Extended thoughts, in my typical laundry list format:
-There was a point where I stopped thinking of Daniel Day-Lewis as playing Lincoln and started thinking of him embodying Lincoln. I can absolutely believe that this "version" of the man is the one who existed. I especially LOVED that Spielberg, Kushner and Day-Lewis weren't afraid to show him at weak moments, such as when he loses his temper at Mary, admitting he doesn't know what the future will bring, or slapping Robert.
-The supporting cast is of course excellent from top to bottom. Sally Field does some of her best work in YEARS as the multifaceted Mary Todd Lincoln; I especially love the scene where she talks to Thaddeus Stevens at the party, and we see that she could be just as politically savvy as her husband. David Strathairn is one of my favorite actors, so to see him get such a plum role as Seward is fantastic, and he nails every moment. Tommy Lee Jones easily has a lock for Best Supporting Actor as the hilarious, passionate Stevens, although his best scene might be his very last one ("Read it to me again, m'love"). The aforementioned Spader-Hawkes-Nelson trio is magnificent, and I love their little bluegrass theme that pops up on the soundtrack.
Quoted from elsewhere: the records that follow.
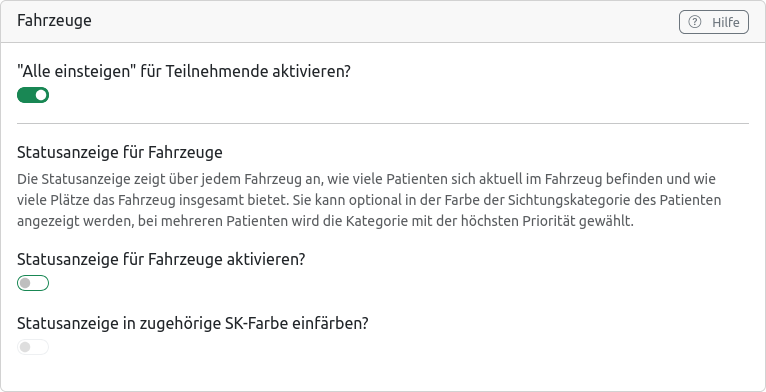
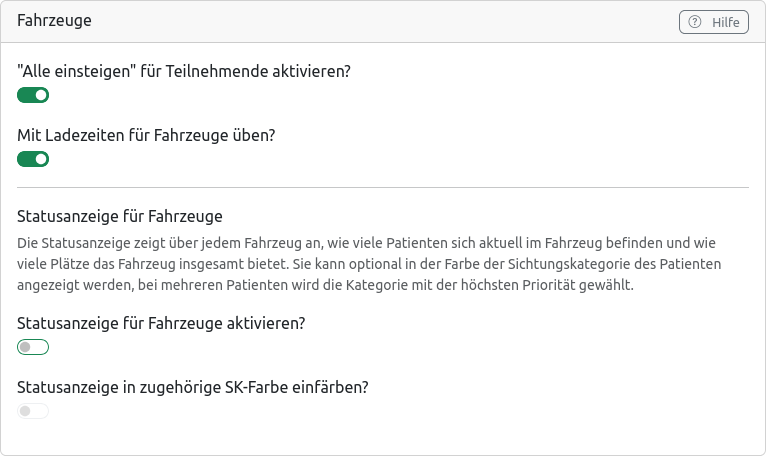
Update changelog and docs

Changed region(s): [[0.0, 0.0, 1.0, 0.9184]]

diff --git a/CHANGELOG.md b/CHANGELOG.md
@@ -7,6 +7,10 @@ and this project does **not** adhere to [Semantic Versioning](https://semver.org
 
 ## [Unreleased]
 
+### Added
+
+- Vehicles can have load times per patient. While a patient is being loaded into the vehicle, it cannot be moved or transferred and no second patient can be loaded at the same time. Move times can be configured per vehicle template and can be disabled globally. While the load time is running, a countdown is shown above the vehicle.
+
 ## [0.14.0] - 2026-06-11
 
 ### Added

diff --git a/docs/src/2_exercises/1_general.md b/docs/src/2_exercises/1_general.md
@@ -188,6 +188,8 @@ In diesem Bereich werden die fahrzeugbezogenen Aspekte der Übung konfiguriert (
 > [!TIP]
 > Diese Option kann gut mit der [Karten-Einstellung](#karte) <kbd>Markiere zusammengehörende Elemente auf der Karte</kbd> kombiniert werden, sodass Teilnehmende das zugehörige Personal und Material einfacher oder weniger einfach finden können.
 
+<kbd>**Mit Ladezeiten für Fahrzeuge üben?**</kbd> erlaubt es, die Funktion Ladezeiten für die gesamte Übung auszuschalten, sodass nicht bei allen Fahrzeugvorlagen die Ladezeit auf 0 gestellt werden muss. Die Funktion Ladezeiten ist bei den [Fahrzeugen](3_exercise_elements.html#einstellungsmöglichkeiten-3) genauer beschrieben
+
 Zudem kann in diesem Bereich eine optionale Statusanzeige für [Fahrzeuge](3_exercise_elements.md#fahrzeuge-mit-personal-und-material) aktiviert werden.
 
 Sofern aktiviert, zeigt die Statusanzeige über jedem Fahrzeug an, wie viele Patienten sich aktuell im Fahrzeug befinden und wie viele Plätze es insgesamt bietet. Sie kann optional in der Farbe der Sichtungskategorie des Patienten angezeigt werden, bei mehreren Patienten wird die Kategorie mit der höchsten Priorität gewählt.

diff --git a/docs/src/2_exercises/3_exercise_elements.md b/docs/src/2_exercises/3_exercise_elements.md
@@ -115,6 +115,7 @@ Das ausgestiegene Personal und Material können auf der Karte gleichermaßen per
 - <kbd>**Bildadresse**</kbd>: URL zu einer Bilddatei. Das Bild sollte idealerweise eine Vektorgrafik (`.svg`) mit transparentem Hintergrund sein.
 - <kbd>**Bildhöhe**</kbd>: Höhe des Bildes in Punkten, wobei 100 ca. der Höhe eines normalen Sprinter-RTWs entspricht. Die Breite wird analog skaliert.
 - <kbd>**Patientenkapazität**</kbd>: Anzahl der Patienten, die im Fahrzeug transportiert werden können. Kann 0 sein für Fahrzeuge, die keine Patienten transportieren können (z.B. Führungsfahrzeuge).
+- <kbd>**Ladezeit pro Patient**</kbd>: Wie lange es dauert, einen Patienten in dieses Fahrzeug zu laden. Ist eine Zeit größer 0 eingestellt, kann immer nur ein Patient gleichzeitig eingeladen werden und während der Ladezeit kann das Fahrzeug nicht bewegt werden (inklusive Transfers und Fahrt zum Krankenhaus). Um Ladezeiten für diesen Typ Fahrzeug zu deaktivieren, kann hier 0 eingetragen werden. Alternativ können Ladezeiten [in den Einstellungen](1_general.html#fahrzeuge) für die gesamte Übung deaktiviert werden.
 - <kbd>**Materialien**</kbd>: Hier können Materialien hinzugefügt oder entfernt werden. Standardmäßig steht _Standardmaterial_ (entspricht einem Rettungsdienst-Rucksack) und _erweitertes Material_ (entspricht einer Gruppe GW-San-Kisten und ermöglicht die Behandlung vieler Patienten) zur Verfügung.
 - <kbd>**Personal**</kbd>: Hier kann Personal hinzugefügt oder entfernt werden. Standardmäßig stehen die medizinischen Qualifikationsstufen _Sanitäter_ (ehrenamtliche Sanitätshelfer ohne rettungsdienstliche Qualifikation), _Rettungssanitäter_, _Notfallsanitäter_, _Notarzt_ und _Gruppenführer_ (hat keine Behandlungskapazität) zur Verfügung.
Joseph Gordon Levitt's best scene is his reaction to the dumped pile of severed limbs and the conversation that follows. Actors with smaller but crucial roles like Bruce McGill (his reaction to Lincoln starting up another story is one of the biggest laughs in the movie), Jackie Earle Haley, David Oyelowo, S. Epatha Merkerson, Jared Harris and Michael Stuhlbarg fill out their scenes wonderfully.
-It is also, as always, lovely to see Hal Holbrook, although he's either put on a lot of weight since Into the Wild or is wearing a very convincing fat suit. His presence is also a sly in-joke considering Holbrook's history of playing Lincoln in other works.
-Kushner's script is quite excellent, although I don't know how it compares to his last Spielberg collaboration since I never saw Munich (should I? I've heard mixed things). I like how he incorporates famous quotes and speeches in a non-showy manner, for instance, and his way of showing Lincoln's character through action and words is very keenly done.
-Much like with Schindler's List, Spielberg's usual grandiose touches are almost completely absent. I was particularly impressed with how much tension he managed to wring out of the central conflict even though I already knew how the story ended. That, to me, is a sign that you still know what you're doing. And this is the best-looking Kaminski collaboration since, I dunno, Minority Report (didn't see War Horse yet either)? I've never bagged on Kaminski as much as some, but he's certainly had his off days. But Lincoln is quite a lovely film, even when it's ugly like in the opening, grueling battle scene.
-I too thought the movie could have ended when Lincoln is walking to the theater... but then we wouldn't have Sally Field's reaction to his death, and I don't know that I'd trade that for anything.